Pennsylvania Humanities Council to Support 26 Teen Reading Lounge Sites in 2016-17
The Pennsylvania Humanities Council will provide funding, training, and technical support for 2016-17 Teen Reading Lounge programs in 26 libraries across 19 Pennsylvania counties. Among participating libraries, 13 will take part in an ongoing pilot program structured to provide ways for teens to meaningfully contribute to their communities and participate in civically focused activities. The pilot puts special emphasis on reaching youth from low-income backgrounds.
“Teen Reading Lounge gives teenagers the chance to engage in discussions and activities that are important to them—and to build skills that will serve them in school and beyond,” said Laurie Zierer, Pennsylvania Humanities Council executive director. “As we continue to refine this program and gather data on its positive outcomes, we want to ensure that its participants are as diverse as the population of our state.”
Pottstown Public Library, Spring 2016.
Teen Reading Lounge is a nontraditional book club tailored by program sites to reflect the culture of their towns or neighborhoods—and the interests and needs of the teens that live there. Local youth aged 12-18 help to create the reading list for their program sites and, working with trained facilitators, to design creative projects that bring the books to life.
More than 600 teenagers and 78 libraries have participated in Teen Reading Lounge since its launch in 2010. Participants report stronger interpersonal, communication, literacy, and critical-thinking skills, and increased confidence.
The Teen Reading Lounge framework was built on the belief that encouragement to choose creative pursuits and interest-focused programs is crucial to teen development.
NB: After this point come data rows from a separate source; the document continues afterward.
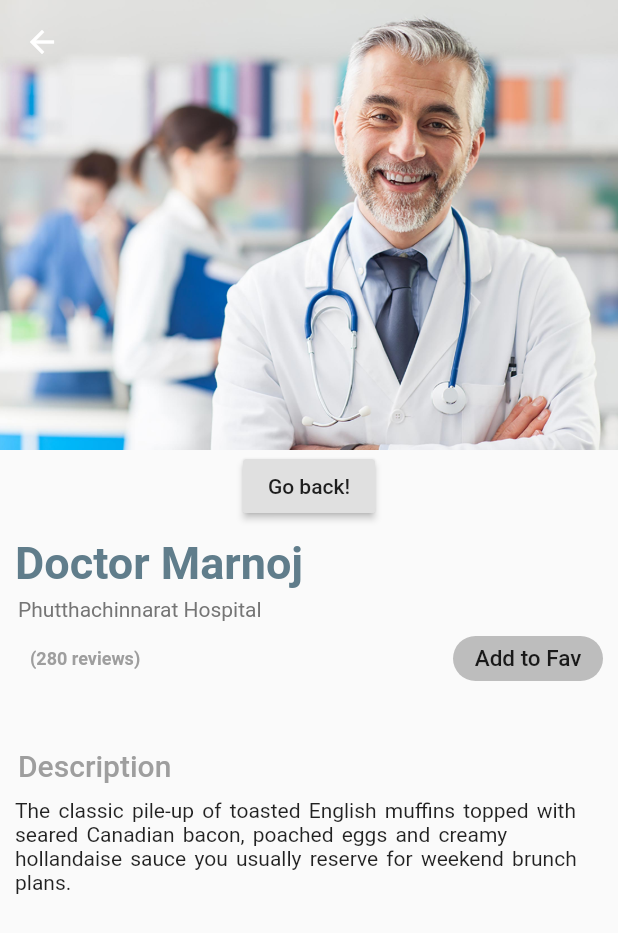
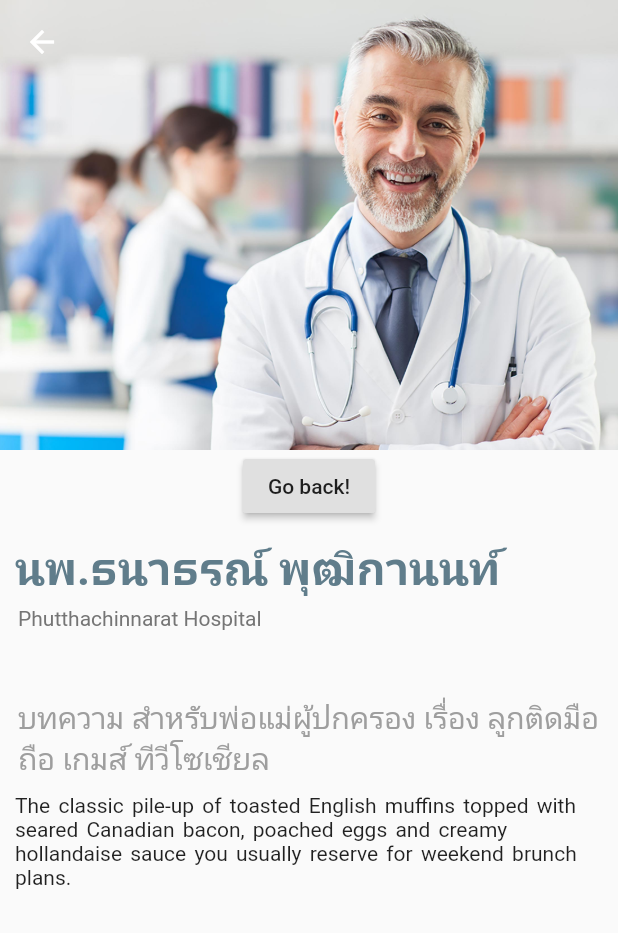
Before and after one commit to riwkidnapper/Nuxyoung_app, a Flutter app: the FoodScreen screen opened directly, on a phone screen of 412 x 824 dp. Shown: the top 933 px of the screen. Run offline on Flutter 3.47's test engine with Material 2 defaults, Android fonts, the phone set to English and light mode, and no system bars; our stand-ins replace cached_network_image, cloud_firestore, file_picker, firebase_auth, firebase_database, flutter_form_builder and 2 more; missing offline and left inert: date_utils, flutter_pdfview, scrolling_years_calendar, simple_gesture_detector; accounts and stored records are empty; network calls fail; statements that could not run were skipped.

Commit message:
update doc_detail , nutmai

```diff
--- a/lib/Pages/layout/article.dart
+++ b/lib/Pages/layout/article.dart
@@ -1,5 +1,5 @@
 import 'package:flutter/material.dart';
-import 'package:nuxyoung/Pages/pop_up_item/food_details.dart';
+import 'package:nuxyoung/Pages/pop_up_item/doc_details.dart';
 
 class Article extends StatefulWidget {
   @override
--- /dev/null
+++ b/lib/Pages/pop_up_item/doc_details.dart
@@ -0,0 +1,221 @@
+import 'dart:ui';
+import 'dart:io';
+import 'package:flutter/services.dart';
+import 'package:flutter/cupertino.dart';
+import 'package:flutter/material.dart';
+import 'package:path_provider/path_provider.dart';
+import 'package:flutter_pdfview/flutter_pdfview.dart';
+import 'package:http/http.dart' as http;
+
+
+class FoodScreen extends StatefulWidget {
+  @override
+  State<StatefulWidget> createState() {
+    return _MyPageState();
+  }
+}
+
+class _MyPageState extends State<FoodScreen> {
+  String assetPDFPath = "";
+  String urlPDFPath = "";
+  String descriptionText =
+      "The classic pile-up of toasted English muffins topped with seared Canadian bacon, "
+      "poached eggs and creamy hollandaise sauce you usually reserve for weekend brunch plans.";
+    @override
+  void initState() {
+    super.initState();
+
+    getFileFromAsset("assets/mypdf.pdf").then((f) {
+      setState(() {
+        assetPDFPath = f.path;
+        print(assetPDFPath);
+      });
+    });
+
+    getFileFromUrl("http://www.pdf995.com/samples/pdf.pdf").then((f) {
+      setState(() {
+        urlPDFPath = f.path;
+        print(urlPDFPath);
+      });
+    });
+  }
+    Future<File> getFileFromAsset(String asset) async {
+    try {
+      var data = await rootBundle.load(asset);
+      var bytes = data.buffer.asUint8List();
+      var dir = await getApplicationDocumentsDirectory();
+      File file = File("${dir.path}/mypdf.pdf");
+
+      File assetFile = await file.writeAsBytes(bytes);
+      return assetFile;
+    } catch (e) {
+      throw Exception("Error opening asset file");
+    }
+  }
+    Future<File> getFileFromUrl(String url) async {
+    try {
+      var data = await http.get(url);
+      var bytes = data.bodyBytes;
+      var dir = await getApplicationDocumentsDirectory();
+      File file = File("${dir.path}/mypdfonline.pdf");
+
+      File urlFile = await file.writeAsBytes(bytes);
+      return urlFile;
+    } catch (e) {
+      throw Exception("Error opening url file");
+    }
+  }
+
+  //************************************************************************************************************* */
+
+  @override
+  Widget build(BuildContext context) {
+    return Scaffold(
+        /*appBar: AppBar(
+          title: Text("Second Route"),
+        ),*/
+        body: NestedScrollView(
+            headerSliverBuilder:
+                (BuildContext context, bool innerBoxIsScrolled) {
+              return <Widget>[
+                SliverAppBar(
+                  automaticallyImplyLeading: true,
+                  backgroundColor: Colors.transparent,
+                  expandedHeight: 300.0,
+                  floating: false,
+                  pinned: true,
+                  flexibleSpace: FlexibleSpaceBar(
+                      centerTitle: true,
+                      collapseMode: CollapseMode.pin,
+                      background: Image.asset(
+                        'assets/images/a.jpg',
+                        fit: BoxFit.cover,
+                      )),
+                ),
+              ];
+            },
+            body: Column(
+              children: <Widget>[
+                RaisedButton(
+                onPressed: () {
+                  Navigator.pop(context);
+                },
+                child: Text('Go back!'),
+              ),
+                SizedBox(height: 10.0),
+                new Row(
+                    mainAxisAlignment: MainAxisAlignment.spaceBetween,
+                    children: [
+                      Padding(
+                          padding: EdgeInsets.only(
+                            left: 10.0,
+                          ),
+                          child: new Text(
+                            "นพ.ธนาธรณ์ พุฒิกานนท์",
+                            style: TextStyle(
+                                fontWeight: FontWeight.w700,
+                                fontSize: 30.0,
+                                color: Colors.blueGrey),
+                          )),
+                      Padding(
+                          padding: EdgeInsets.only(
+                            right: 12.0,
+                          ),
+                          child: new Text("",
+                              style: TextStyle(
+                                  fontWeight: FontWeight.w700,
+                                  fontSize: 12.0,
+                                  color: Colors.grey)))
+                    ]),
+                SizedBox(height: 5.0),
+                Align(
+                  alignment: Alignment.centerLeft,
+                  child: Padding(
+                      padding: EdgeInsets.only(left: 12.0),
+                      child: Text(
+                        "Phutthachinnarat Hospital",
+                        style: TextStyle(color: Colors.grey[600]),
+                      )),
+                ),
+                //SizedBox(height: 10),
+                // new Row(
+                //     mainAxisAlignment: MainAxisAlignment.spaceBetween,
+                //     children: [
+                //       new Row(children: <Widget>[
+                //         Padding(
+                //             padding: EdgeInsets.only(
+                //               left: 10.0,
+                //             ),
+                //            /* child: new StarRating(
+                //               size: 15.0,
+                //               rating: 3,
+                //               color: Colors.orange,
+                //               borderColor: Colors.grey,
+                //               starCount: 5,
+                //             )*/),
+                //         // Padding(
+                //         //     padding: EdgeInsets.only(
+                //         //       left: 10.0,
+                //         //       right: 10.0,
+                //         //     ),
+                //         //     child: new Text("(280 reviews)",
+                //         //         style: TextStyle(
+                //         //             fontWeight: FontWeight.w700,
+                //         //             fontSize: 12.0,
+                //         //             color: Colors.grey))),
+                //       ]),
+                //       Padding(
+                //           padding: EdgeInsets.only(
+                //             right: 10.0,
+                //           ),
+                //           child: InkWell(
+                //               child: new Container(
+                //             width: 100.0,
+                //             height: 30.0,
+                //             decoration: new BoxDecoration(
+                //               color: Colors.grey[400],
+                //               borderRadius: new BorderRadius.circular(25.0),
+                //             ),
+                //             child: new Center(
+                //               child: new Text(
+                //                 'Add to Fav',
+                //                 style: new TextStyle(
+                //                     fontSize: 15.0,
+                //                     color: Colors.grey[555],
+                //                     fontWeight: FontWeight.w500),
+                //               ),
+                //             ),
+                //           )))
+                //     ]),
+                SizedBox(
+                  height: 20.0,
+                ),
+                SizedBox(height: 25.0),
+                Align(
+                  alignment: Alignment.centerLeft,
+                  child: Padding(
+                      padding: EdgeInsets.only(left: 12.0),
+                      child: Text(
+                        "บทความ สำหรับพ่อแม่ผู้ปกครอง เรื่อง ลูกติดมือถือ เกมส์ ทีวีโซเชียล",
+                        style: TextStyle(
+                            fontSize: 20.0,
+                            fontWeight: FontWeight.w500,
+                            color: Colors.grey),
+                      )),
+                ),
+                SizedBox(
+                  height: 10.0,
+                ),
+                Padding(
+                  padding: EdgeInsets.only(left: 10.0),
+                  child: Text(
+                    descriptionText,
+                    style: TextStyle(
+                        wordSpacing: 2.0,
+                        textBaseline: TextBaseline.alphabetic),
+                  ),
+                )
+              ],
+            )));
+  }
+}
--- a/lib/Pages/pop_up_item/food_details.dart
+++ /dev/null
@@ -1,169 +0,0 @@
-import 'dart:ui';
-
-import 'package:flutter/cupertino.dart';
-import 'package:flutter/material.dart';
-
-
-class FoodScreen extends StatefulWidget {
-  @override
-  State<StatefulWidget> createState() {
-    return _MyPageState();
-  }
-}
-
-class _MyPageState extends State<FoodScreen> {
-  String descriptionText =
-      "The classic pile-up of toasted English muffins topped with seared Canadian bacon, "
-      "poached eggs and creamy hollandaise sauce you usually reserve for weekend brunch plans.";
-
-  @override
-  Widget build(BuildContext context) {
-    return Scaffold(
-        /*appBar: AppBar(
-          title: Text("Second Route"),
-        ),*/
-        body: NestedScrollView(
-            headerSliverBuilder:
-                (BuildContext context, bool innerBoxIsScrolled) {
-              return <Widget>[
-                SliverAppBar(
-                  automaticallyImplyLeading: true,
-                  backgroundColor: Colors.transparent,
-                  expandedHeight: 300.0,
-                  floating: false,
-                  pinned: true,
-                  flexibleSpace: FlexibleSpaceBar(
-                      centerTitle: true,
-                      collapseMode: CollapseMode.pin,
-                      background: Image.asset(
-                        'assets/images/a.jpg',
-                        fit: BoxFit.cover,
-                      )),
-                ),
-              ];
-            },
-            body: Column(
-              children: <Widget>[
-                RaisedButton(
-                onPressed: () {
-                  Navigator.pop(context);
-                },
-                child: Text('Go back!'),
-              ),
-                SizedBox(height: 10.0),
-                new Row(
-                    mainAxisAlignment: MainAxisAlignment.spaceBetween,
-                    children: [
-                      Padding(
-                          padding: EdgeInsets.only(
-                            left: 10.0,
-                          ),
-                          child: new Text(
-                            "Doctor Marnoj",
-                            style: TextStyle(
-                                fontWeight: FontWeight.w700,
-                                fontSize: 30.0,
-                                color: Colors.blueGrey),
-                          )),
-                      Padding(
-                          padding: EdgeInsets.only(
-                            right: 12.0,
-                          ),
-                          child: new Text("",
-                              style: TextStyle(
-                                  fontWeight: FontWeight.w700,
-                                  fontSize: 12.0,
-                                  color: Colors.grey)))
-                    ]),
-                SizedBox(height: 5.0),
-                Align(
-                  alignment: Alignment.centerLeft,
-                  child: Padding(
-                      padding: EdgeInsets.only(left: 12.0),
-                      child: Text(
-                        "Phutthachinnarat Hospital",
-                        style: TextStyle(color: Colors.grey[600]),
-                      )),
-                ),
-                SizedBox(height: 10),
-                new Row(
-                    mainAxisAlignment: MainAxisAlignment.spaceBetween,
-                    children: [
-                      new Row(children: <Widget>[
-                        Padding(
-                            padding: EdgeInsets.only(
-                              left: 10.0,
-                            ),
-                           /* child: new StarRating(
-                              size: 15.0,
-                              rating: 3,
-                              color: Colors.orange,
-                              borderColor: Colors.grey,
-                              starCount: 5,
-                            )*/),
-                        Padding(
-                            padding: EdgeInsets.only(
-                              left: 10.0,
-                              right: 10.0,
-                            ),
-                            child: new Text("(280 reviews)",
-                                style: TextStyle(
-                                    fontWeight: FontWeight.w700,
-                                    fontSize: 12.0,
-                                    color: Colors.grey))),
-                      ]),
-                      Padding(
-                          padding: EdgeInsets.only(
-                            right: 10.0,
-                          ),
-                          child: InkWell(
-                              child: new Container(
-                            width: 100.0,
-                            height: 30.0,
-                            decoration: new BoxDecoration(
-                              color: Colors.grey[400],
-                              borderRadius: new BorderRadius.circular(25.0),
-                            ),
-                            child: new Center(
-                              child: new Text(
-                                'Add to Fav',
-                                style: new TextStyle(
-                                    fontSize: 15.0,
-                                    color: Colors.grey[555],
-                                    fontWeight: FontWeight.w500),
-                              ),
-                            ),
-                          )))
-                    ]),
-                SizedBox(
-                  height: 20.0,
-                ),
-                SizedBox(height: 25.0),
-                Align(
-                  alignment: Alignment.centerLeft,
-                  child: Padding(
-                      padding: EdgeInsets.only(left: 12.0),
-                      child: Text(
-                        "Description",
-                        style: TextStyle(
-                            fontSize: 20.0,
-                            fontWeight: FontWeight.w500,
-                            color: Colors.grey),
-                      )),
-                ),
-                SizedBox(
-                  height: 10.0,
-                ),
-                Padding(
-                  padding: EdgeInsets.only(left: 10.0),
-                  child: Text(
-                    descriptionText,
-                    style: TextStyle(
-                        wordSpacing: 2.0,
-                        textBaseline: TextBaseline.alphabetic),
-                  ),
-                )
-              ],
-            )));
-  }
-}
--- a/lib/Tebbar/bomtombar.dart
+++ b/lib/Tebbar/bomtombar.dart
@@ -2,7 +2,7 @@ import 'package:firebase_auth/firebase_auth.dart';
 import 'package:flutter/material.dart';
 import 'package:vector_math/vector_math.dart' as vector;
 import 'package:nuxyoung/Pages/homepage.dart';
-import 'package:nuxyoung/Pages/Pages2.dart';
+import 'package:nuxyoung/Pages/nutmai.dart';
 import 'package:nuxyoung/Pages/medicalBudhosp_page.dart';
 import 'package:nuxyoung/Pages/me.dart';
 
--- a/pubspec.yaml
+++ b/pubspec.yaml
@@ -26,6 +26,7 @@ dependencies:
   # The following adds the Cupertino Icons font to your application.
   # Use with the CupertinoIcons class for iOS style icons.
   cupertino_icons: ^0.1.2
+  flutter_pdfview: ^1.0.0+4
   firebase_auth:
   firebase_core:
   cached_network_image: ^1.1.1
@@ -69,6 +70,7 @@ flutter:
     - assets/images/doc_231.jpg
     - assets/images/profiledoc.png
     - assets/images/555.jpg
+    - assets/images/p2.jpg
     # An image asset can refer to one or more resolution-specific "variants", see
     # https://flutter.dev/assets-and-images/#resolution-aware.
     # For details regarding adding assets from package dependencies, see
```
Also changed, not shown: lib/Pages/Pages2.dart (deleted, +0 -63 lines), lib/Pages/medicalBudhosp_page.dart (+2 -5 lines), lib/Pages/nutmai.dart (added, +189 -0 lines), lib/Pages/pop_up_item/adddoc.dart (+35 -3 lines), assets/images/p2.jpg (added), 1 other file.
The humanities naturally push teens to ask questions and share ideas—activities that are vital as teens begin to discover who they are, who they want to be, and how to relate to other people.
In fact preliminary data from 2015-16 Teen Reading Lounge programs showed that participants build important life skills through engaging with the humanities:
- 84% of participating teens reported that Teen Reading Lounge helped them better recognize and respect the differences and perspectives of others.
- 72% learned to contribute to a group by sharing experiences, knowledge and ideas; exercise flexibility in a group setting (e.g., work within a team); respond to different ideas and values with an open mind.
In addition, 80% of participants said that they would return to the program.
“With the skills they practice through Teen Reading Lounge, young people are better able to develop confidence in themselves and relationships with one another. This connectedness builds a sense of community,” Zierer said. “In fact the data collected by our program evaluators suggest that participating teens have become more interested in volunteering in their libraries and their towns.”
Through Teen Reading Lounge, the Pennsylvania Humanities Council invests funds to improve achievement outcomes for youth, but it also helps position program sites to make changes in the way they serve youth. The 2016-17 Teen Reading Lounge sites will receive funding to cover program expenses as well as an honorarium to pay a program facilitator. They will also receive training in working with facilitators and local teens to design a program that’s meaningful for their communities.
Sites hosting a 2016-17 Teen Reading Lounge program are listed below by county:
Baden Memorial Library
B.F. Jones Memorial Library
Laughlin Memorial Library
Altoona Area Public Library
Allen F. Pierce Free Library
Warminster Township Free Library
Free Library of New Hope and Solebury
Highland Community Library
Redbank Valley Public Library
Lansdowne Public Library
Radnor Memorial Library
Raymond M. Blasco, MD Memorial Library-Erie County Public Library
Coyle Free Library
Rebecca M. Arthurs Memorial Library
Carbondale Public Library
Ephrata Public Library
Pittston Memorial Library
Pottstown Regional Public Library
Huntingdon Valley Library
Priestley Forsyth Memorial Library
Free Library of Philadelphia – Haverford Branch
Free Library of Philadelphia – Greater Olney Branch
Free Library of Philadelphia – Philadelphia City Institute
Meyersdale Public Library
Oil City Library
Guthrie Memorial Library
Teen Reading Lounge is made possible by a grant from the Institute of Museum and Library Services (IMLS) as administered by the Pennsylvania Department of Education through the Office of Commonwealth Libraries, and the Commonwealth of Pennsylvania, Tom Wolf, Governor. Additional support is provided by the National Endowment for the Humanities.